Heme Adducts from NitroPAH: Characterization and Mechanisms of Formation

EPA Grant Number: R825346
Title: Heme Adducts from NitroPAH: Characterization and Mechanisms of Formation
Investigators: Ball, Louise M.
Institution: University of North Carolina at Chapel Hill
EPA Project Officer: Hahn, Intaek
Project Period: November 18, 1996 through September 17, 1999
Project Amount: $390,896
RFA: Exploratory Research - Environmental Biology (1996) RFA Text |  Recipients Lists
Research Category: Biology/Life Sciences , Ecosystems


Interactions of xenobiotics with cellular macromolecules such as DNA and proteins produce covalently-bound adducts that may serve as exposure markers. The environmental genotoxin 1-nitropyrene, widespread as a result of combustion processes, has been reported in laboratory animals (El-Bayoumy et al., 1994a) to bind stably to the heme moiety, as opposed to the protein, of hemoglobin, with linear dose-dependency over a dose range from 0.1 to 1000 ?g/kg. This finding suggests the existence of a novel class of adducts, heme adducts, which could potentially constitute useful markers for assessment of exposure. Since no chemical structure of a polycyclic aromatic hydrocarbon-heme adduct has yet been established, and mechanisms of formation and biological consequences of such adducts are as yet unknown, the objectives of this proposal are to characterize the chemical structure of the 1-nitropyrene-derived heme adduct, investigate its mechanism of formation, and determine the generalizability of heme adduct formation to other nitroPAH and arylamines, by means of the specific aims outlined below. The information gained will be of fundamental interest, and also of value in establishing the usefulness of heme adducts as monitors of exposure.

(1) Synthesis of model heme adducts, to establish regioselectivity of binding and the nature of the nitropyrene-derived moiety. Active intermediates known to arise from metabolism of 1-nitropyrene will be allowed to react with a model synthetic heme, octaethylporphyrin, to establish the position of substitution on the porphyrin moiety and the nature of the nitroarene-derived species capable of binding to heme. Products will be isolated then characterized chemically and spectroscopically.

(2) Generation of heme adducts by the heme protein hemoglobin. The capacity of the catalytically-active heme-containing protein hemoglobin to generate adducts of 1-nitropyrene with protoporphyrin IX itself will be investigated, along with adducts arising from reaction with the major known active metabolites of 1-nitropyrene, in order to distinguish between reaction of circulating active species and activation in situ by the heme protein itself, and thus gain insight into possible mechanisms of formation in vivo.

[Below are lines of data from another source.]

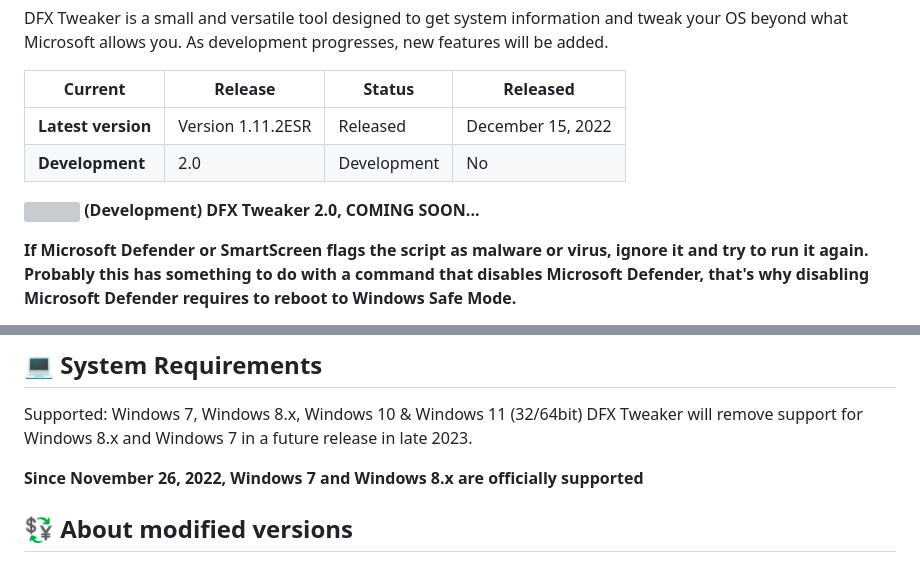
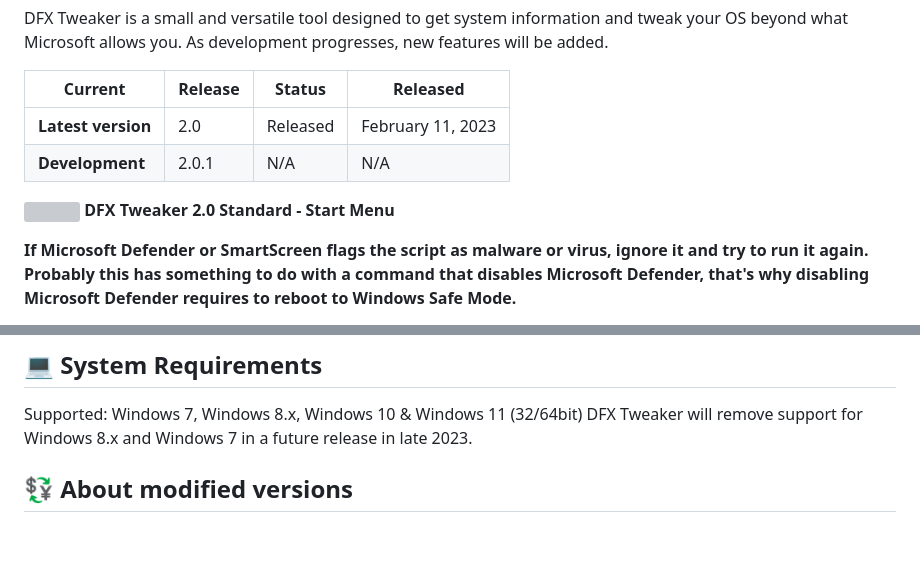
Before and after one commit to ivandfx/DFXWinTweaks, a Markdown page: README.md, 2 parts joined by grey strips. Drawn GitHub-style; blank space fills up the shorter version; grey boxes are pictures that could not be loaded.

```diff
--- a/README.md
+++ b/README.md
@@ -6,11 +6,11 @@ DFX Tweaker is a small and versatile tool designed to get system information and
 
 |Current|Release|Status|Released|
 |---|---|---|---|
-|**Latest version**|Version 1.11.2ESR|Released|December 15, 2022
-|**Development**|2.0|Development|No|
+|**Latest version**|2.0|Released|February 11, 2023
+|**Development**|2.0.1|N/A|N/A|
 
-![](https://raw.githubusercontent.com/ivandfx/DFXTweaker/dfxtweakerweb/images/dfx2.png)
-**(Development) DFX Tweaker 2.0, COMING SOON...**
+![](https://raw.githubusercontent.com/ivandfx/DFXTweaker/dfxtweakerweb/images/dfxstart2.0.png)
+**DFX Tweaker 2.0 Standard - Start Menu**
 
 **If Microsoft Defender or SmartScreen flags the script as malware or virus, ignore it and try to run it again. Probably this has something to do with a command that disables Microsoft Defender, that's why disabling Microsoft Defender requires to reboot to Windows Safe Mode.**
 
@@ -22,8 +22,6 @@ DFX Tweaker does not require an internet connection, however, some features like
 ## 💻 System Requirements
 Supported: Windows 7, Windows 8.x, Windows 10 & Windows 11 (32/64bit)
 DFX Tweaker will remove support for Windows 8.x and Windows 7 in a future release in late 2023.
-
-**Since November 26, 2022, Windows 7 and Windows 8.x are officially supported**
 
 ## 💱 About modified versions
 You can modify the script to make it run on older versions of Windows, but there's no guarantee that everything will work as intended.
```
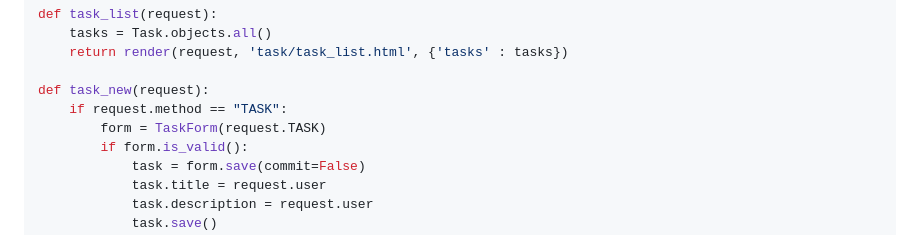
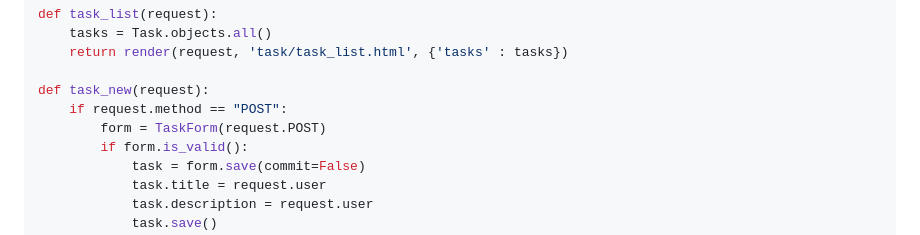
Before and after one commit to sdiahid609/task, a Markdown page: SOLUTION.md, the part around the change printed below. Rendered like a GitHub page.

```diff
--- a/SOLUTION.md
+++ b/SOLUTION.md
@@ -310,8 +310,8 @@ def task_list(request):
     return render(request, 'task/task_list.html', {'tasks' : tasks})
 
 def task_new(request):
-    if request.method == "TASK":
-        form = TaskForm(request.TASK)
+    if request.method == "POST":
+        form = TaskForm(request.POST)
         if form.is_valid():
             task = form.save(commit=False)
             task.title = request.user
```
Also changed, not shown: other parts of SOLUTION.md (+1 -1 lines).
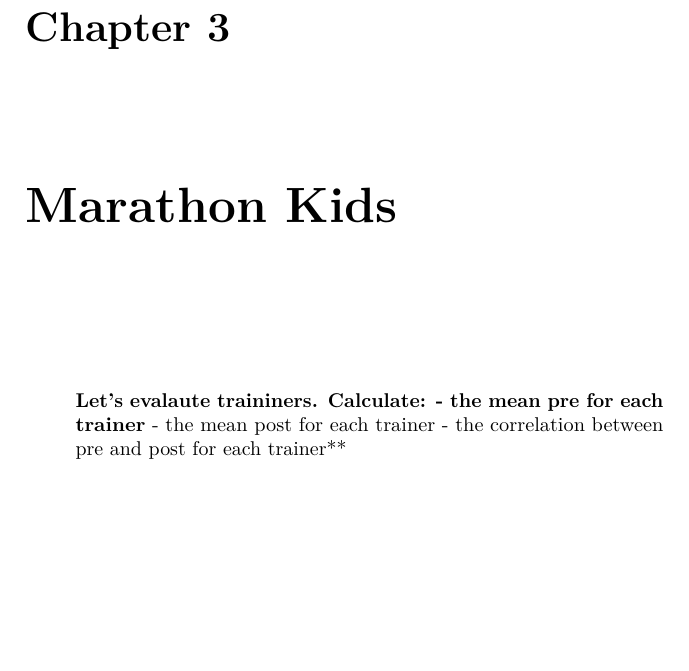
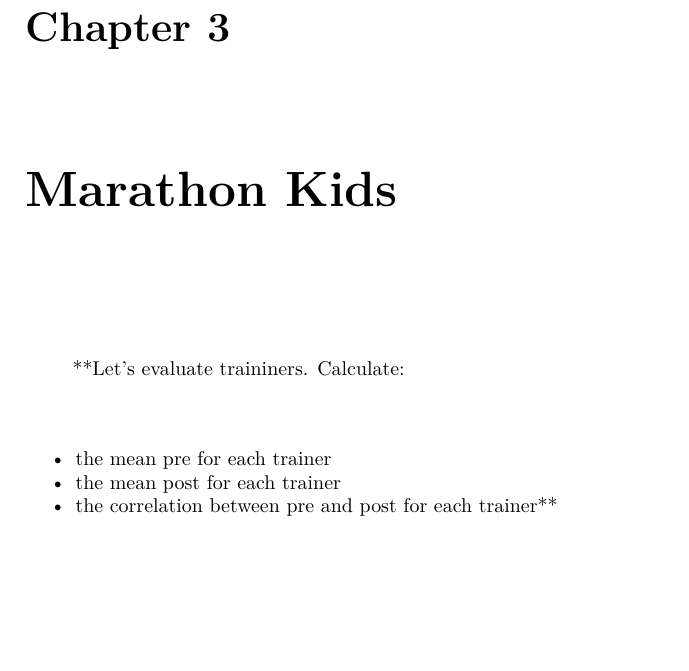
Before and after one commit to docs4class/data, a LaTeX book (_book/data.tex): part of page 9 of 21, cut so that both start at the same text, the shorter picture padded with empty space. Compiled offline with pdfLaTeX.

Commit message:
close close

```diff
--- a/_book/data.tex
+++ b/_book/data.tex
@@ -126,11 +126,18 @@
 \chapter{Marathon Kids}\label{marathon-kids}}
 
 \begin{quote}
-\textbf{Let's evalaute traininers. Calculate:
-- the mean pre for each trainer}
-- the mean post for each trainer
-- the correlation between pre and post for each trainer**
+**Let's evaluate traininers. Calculate:
 \end{quote}
+
+\begin{itemize}
+\tightlist
+\item
+  the mean pre for each trainer
+\item
+  the mean post for each trainer
+\item
+  the correlation between pre and post for each trainer**
+\end{itemize}
 
 \hypertarget{about-this-data}{%
 \section{About this data}\label{about-this-data}}
```
Also changed, not shown: _book/index.md (+3 -2 lines), _book/data.pdf, _bookdown_files/07-final_files/figure-latex/unnamed-chunk-2-1.pdf, 4 other files.
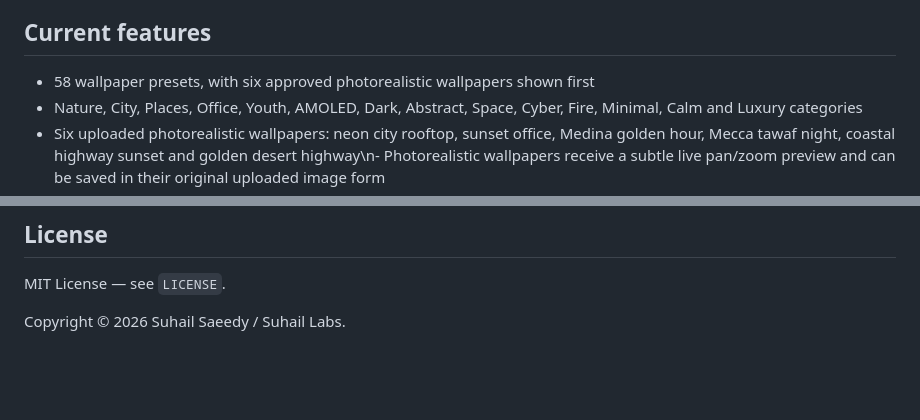
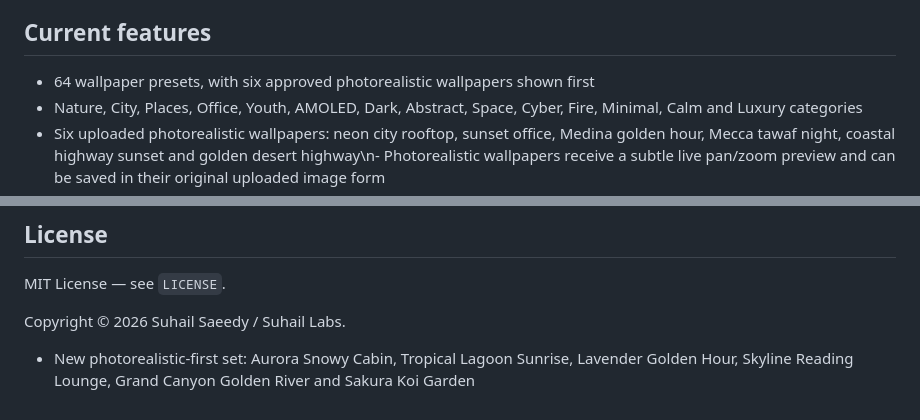
Before and after one commit to suhailsaeedy-design/suhail-live-wallpapers, a Markdown page: README.md, 2 parts joined by grey strips. Drawn GitHub-style; blank space fills up the shorter version.

Commit message:
Document six new top-priority realistic wallpapers

```diff
--- a/README.md
+++ b/README.md
@@ -6,7 +6,7 @@ The project runs on GitHub Pages and does not require Apple Developer, Google Pl
 
 ## Current features
 
-- 58 wallpaper presets, with six approved photorealistic wallpapers shown first
+- 64 wallpaper presets, with six approved photorealistic wallpapers shown first
 - Nature, City, Places, Office, Youth, AMOLED, Dark, Abstract, Space, Cyber, Fire, Minimal, Calm and Luxury categories
 - Six uploaded photorealistic wallpapers: neon city rooftop, sunset office, Medina golden hour, Mecca tawaf night, coastal highway sunset and golden desert highway\n- Photorealistic wallpapers receive a subtle live pan/zoom preview and can be saved in their original uploaded image form
 - Six new live-effect engines: comets, fireflies, liquid light, expanding rings, snowfall and laser horizon effects\n- Additional animated scene presets for mountains, forests, coastlines, roads, rainy cities, offices, studios and youth/street themes
@@ -93,3 +93,5 @@ Development status is documented in `docs/PROJECT_STATUS.md`.
 MIT License — see `LICENSE`.
 
 Copyright © 2026 Suhail Saeedy / Suhail Labs.
+
+- New photorealistic-first set: Aurora Snowy Cabin, Tropical Lagoon Sunrise, Lavender Golden Hour, Skyline Reading Lounge, Grand Canyon Golden River and Sakura Koi Garden
```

(3) Characterization of heme adducts formed in vivo. Characterization of in vivo adducts of 1-nitropyrene will be pursued by comparison of spectroscopic and chromatographic behavior with that of the adducts generated synthetically and in the protein model system.

(4) Formation of heme adducts from related nitroPAH. The generality of heme adduction by nitroPAH will be explored by investigation of in vivo heme binding and of interactions of the heme protein model system with other nitroarenes which are also ubiquitous environmental contaminants having important implications for human health.

Supplemental Keywords:

risk assessment, biology, biochemistry, toxic substances, RFA, Health, Scientific Discipline, Ecosystem Protection/Environmental Exposure & Risk, exploratory research environmental biology, Environmental Chemistry, Ecosystem/Assessment/Indicators, Chemical Mixtures - Environmental Exposure & Risk, Ecosystem Protection, Chemistry, Epidemiology, Risk Assessments, Ecological Effects - Environmental Exposure & Risk, Ecological Effects - Human Health, Biology, Ecological Indicators, genotype, risk assessment, biomarkers, risk characterization, xenobiotics, gene-environment interaction, chemical contaminants, environmental mutagens, human exposure, biomonitoring, biochemical measurements, DNA, hydrocarbons, combustion, exposure assessment, heme adducts

Progress and Final Reports:

  • 1997
  • 1998
  • Final